The recent years have witnessed great advances in computer vision, natural language processing, and speech recognition thanks to the advances in deep learning [?] and abundance of data [?]. This is evidenced not only by the surge of academic papers, but also by the world-wide industry interests. The convincing successes in these individual fields naturally raise the potentials of further integration towards solutions to more general AI problems. Much work has been done to integrate vision and language, resulting in a wide collection of successful applications such as image/video captioning [?], movie-to-book alignment [?], and visual question answering (VQA) [?]. However, the importance of integrating vision and speech has remained relatively unexplored.
Pertaining to practical applications, voice-user interface (VUI) has become more commonplace, and people are increasingly taking advantage of its characteristics; it is natural, hands-free, eyes-free, far more mobile and faster than typing on certain devices [?]. As many of our daily tasks are relevant to visual scenes, there is a strong need to have a VUI to talk to pictures or videos directly, be it for communication, cooperation, or guidance. Speech-based VQA can be used to assist blind people in performing ordinary tasks, and to dictate robotics in real visual scenes in a hand-free manner such as clinical robotic surgery.
This work investigates the potential of integrating vision and speech in the context of VQA. A spoken version of the VQA1.0 dataset is generated to study two different methods of speech-based question answering.
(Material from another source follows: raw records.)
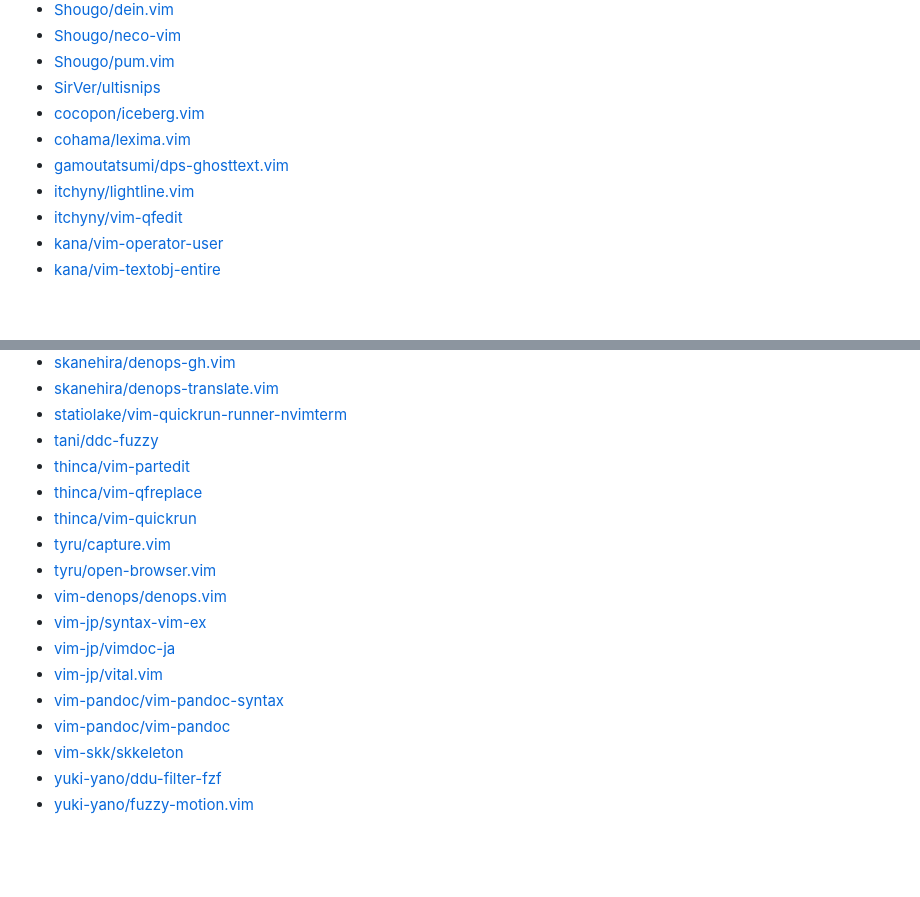
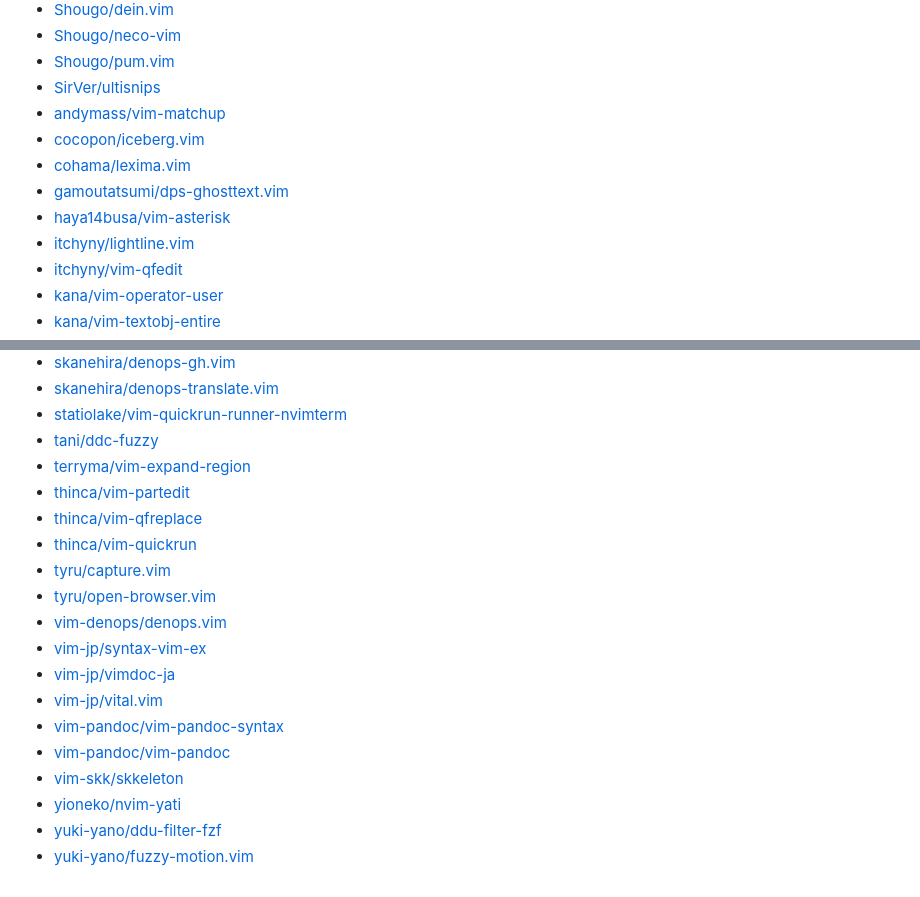
Before and after one commit to qitoy/dotfiles, a Markdown page: vim/plugins.md, 2 parts joined by grey strips. Rendered like a GitHub page; blank space fills up the shorter version.

Commit message:
deploy: c41df5ea9c9ef8eb6281914c2404127d270ba213

```diff
--- a/vim/plugins.md
+++ b/vim/plugins.md
@@ -21,9 +21,11 @@
 - [Shougo/neco-vim](https://github.com/Shougo/neco-vim)
 - [Shougo/pum.vim](https://github.com/Shougo/pum.vim)
 - [SirVer/ultisnips](https://github.com/SirVer/ultisnips)
+- [andymass/vim-matchup](https://github.com/andymass/vim-matchup)
 - [cocopon/iceberg.vim](https://github.com/cocopon/iceberg.vim)
 - [cohama/lexima.vim](https://github.com/cohama/lexima.vim)
 - [gamoutatsumi/dps-ghosttext.vim](https://github.com/gamoutatsumi/dps-ghosttext.vim)
+- [haya14busa/vim-asterisk](https://github.com/haya14busa/vim-asterisk)
 - [itchyny/lightline.vim](https://github.com/itchyny/lightline.vim)
 - [itchyny/vim-qfedit](https://github.com/itchyny/vim-qfedit)
 - [kana/vim-operator-user](https://github.com/kana/vim-operator-user)
@@ -57,6 +59,7 @@
 - [skanehira/denops-translate.vim](https://github.com/skanehira/denops-translate.vim)
 - [statiolake/vim-quickrun-runner-nvimterm](https://github.com/statiolake/vim-quickrun-runner-nvimterm)
 - [tani/ddc-fuzzy](https://github.com/tani/ddc-fuzzy)
+- [terryma/vim-expand-region](https://github.com/terryma/vim-expand-region)
 - [thinca/vim-partedit](https://github.com/thinca/vim-partedit)
 - [thinca/vim-qfreplace](https://github.com/thinca/vim-qfreplace)
 - [thinca/vim-quickrun](https://github.com/thinca/vim-quickrun)
@@ -69,5 +72,6 @@
 - [vim-pandoc/vim-pandoc-syntax](https://github.com/vim-pandoc/vim-pandoc-syntax)
 - [vim-pandoc/vim-pandoc](https://github.com/vim-pandoc/vim-pandoc)
 - [vim-skk/skkeleton](https://github.com/vim-skk/skkeleton)
+- [yioneko/nvim-yati](https://github.com/yioneko/nvim-yati)
 - [yuki-yano/ddu-filter-fzf](https://github.com/yuki-yano/ddu-filter-fzf)
 - [yuki-yano/fuzzy-motion.vim](https://github.com/yuki-yano/fuzzy-motion.vim)
```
One method is an end-to-end approach based on a deep neural network architecture, and the other uses an ASR to first transcribe the text from the spoken question, as shown in . The former approach can be particularly useful for languages that are not serviced by popular ASR systems, i.e. minor languages that have scarce text-speech aligned training data.
The main contributions of this paper are three-fold: 1) We introduce an end-to-end model that directly produces answers from auditory input without transformations into intermediate pre-learned representations, and compare this with the pipelined approach. 2) We inspect the performance impact of having different levels of background noise mixed with the original utterances. 3) We release the speech dataset, roughly 200 hours of synthetic audio data and 1 hour of real speech data, to the public.
2.1Visual Question Answering
The initial introduction of VQA into the AI community [?], [?] was motivated by a desire to build intelligent systems that can understand the world more holistically. In order to complete the task of VQA, it was both necessary to understand a textual question and a visual scene. However, it was not until the introduction of VQA1.0 [?] that the application took mainstream in the computer vision and natural language processing (NLP) communities.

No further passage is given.